[Start of Attachment]

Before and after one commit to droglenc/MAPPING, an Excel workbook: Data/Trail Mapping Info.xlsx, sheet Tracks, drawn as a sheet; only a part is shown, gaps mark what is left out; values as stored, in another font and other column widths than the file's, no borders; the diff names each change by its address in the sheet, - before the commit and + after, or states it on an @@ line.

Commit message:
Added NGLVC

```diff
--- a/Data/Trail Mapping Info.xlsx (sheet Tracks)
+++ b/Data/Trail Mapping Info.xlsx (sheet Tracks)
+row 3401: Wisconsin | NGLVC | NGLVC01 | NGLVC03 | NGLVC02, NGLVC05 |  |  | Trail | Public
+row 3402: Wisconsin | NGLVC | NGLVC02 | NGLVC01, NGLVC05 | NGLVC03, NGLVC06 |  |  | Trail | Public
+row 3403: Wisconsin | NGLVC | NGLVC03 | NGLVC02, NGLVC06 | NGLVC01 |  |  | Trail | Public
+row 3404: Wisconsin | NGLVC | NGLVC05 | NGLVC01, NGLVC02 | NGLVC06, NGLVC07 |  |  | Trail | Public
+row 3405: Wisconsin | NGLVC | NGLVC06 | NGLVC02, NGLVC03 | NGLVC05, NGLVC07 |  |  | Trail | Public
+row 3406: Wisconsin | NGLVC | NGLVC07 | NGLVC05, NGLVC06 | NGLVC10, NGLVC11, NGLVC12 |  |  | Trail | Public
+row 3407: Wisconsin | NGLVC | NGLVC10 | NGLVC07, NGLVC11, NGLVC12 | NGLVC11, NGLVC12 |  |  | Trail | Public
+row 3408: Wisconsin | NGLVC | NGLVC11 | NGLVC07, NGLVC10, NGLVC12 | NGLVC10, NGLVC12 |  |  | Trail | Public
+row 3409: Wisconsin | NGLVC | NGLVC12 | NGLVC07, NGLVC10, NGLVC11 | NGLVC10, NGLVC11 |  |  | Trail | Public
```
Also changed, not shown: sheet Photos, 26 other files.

[End of Attachment]

All records should be written out again exactly as given.

→ **Task solution**:
Before and after one commit to droglenc/MAPPING, an Excel workbook: Data/Trail Mapping Info.xlsx, sheet Tracks, drawn as a sheet; only a part is shown, gaps mark what is left out; values as stored, in another font and other column widths than the file's, no borders; the diff names each change by its address in the sheet, - before the commit and + after, or states it on an @@ line.

Commit message:
Added NGLVC

```diff
--- a/Data/Trail Mapping Info.xlsx (sheet Tracks)
+++ b/Data/Trail Mapping Info.xlsx (sheet Tracks)
+row 3401: Wisconsin | NGLVC | NGLVC01 | NGLVC03 | NGLVC02, NGLVC05 |  |  | Trail | Public
+row 3402: Wisconsin | NGLVC | NGLVC02 | NGLVC01, NGLVC05 | NGLVC03, NGLVC06 |  |  | Trail | Public
+row 3403: Wisconsin | NGLVC | NGLVC03 | NGLVC02, NGLVC06 | NGLVC01 |  |  | Trail | Public
+row 3404: Wisconsin | NGLVC | NGLVC05 | NGLVC01, NGLVC02 | NGLVC06, NGLVC07 |  |  | Trail | Public
+row 3405: Wisconsin | NGLVC | NGLVC06 | NGLVC02, NGLVC03 | NGLVC05, NGLVC07 |  |  | Trail | Public
+row 3406: Wisconsin | NGLVC | NGLVC07 | NGLVC05, NGLVC06 | NGLVC10, NGLVC11, NGLVC12 |  |  | Trail | Public
+row 3407: Wisconsin | NGLVC | NGLVC10 | NGLVC07, NGLVC11, NGLVC12 | NGLVC11, NGLVC12 |  |  | Trail | Public
+row 3408: Wisconsin | NGLVC | NGLVC11 | NGLVC07, NGLVC10, NGLVC12 | NGLVC10, NGLVC12 |  |  | Trail | Public
+row 3409: Wisconsin | NGLVC | NGLVC12 | NGLVC07, NGLVC10, NGLVC11 | NGLVC10, NGLVC11 |  |  | Trail | Public
```
Also changed, not shown: sheet Photos, 26 other files.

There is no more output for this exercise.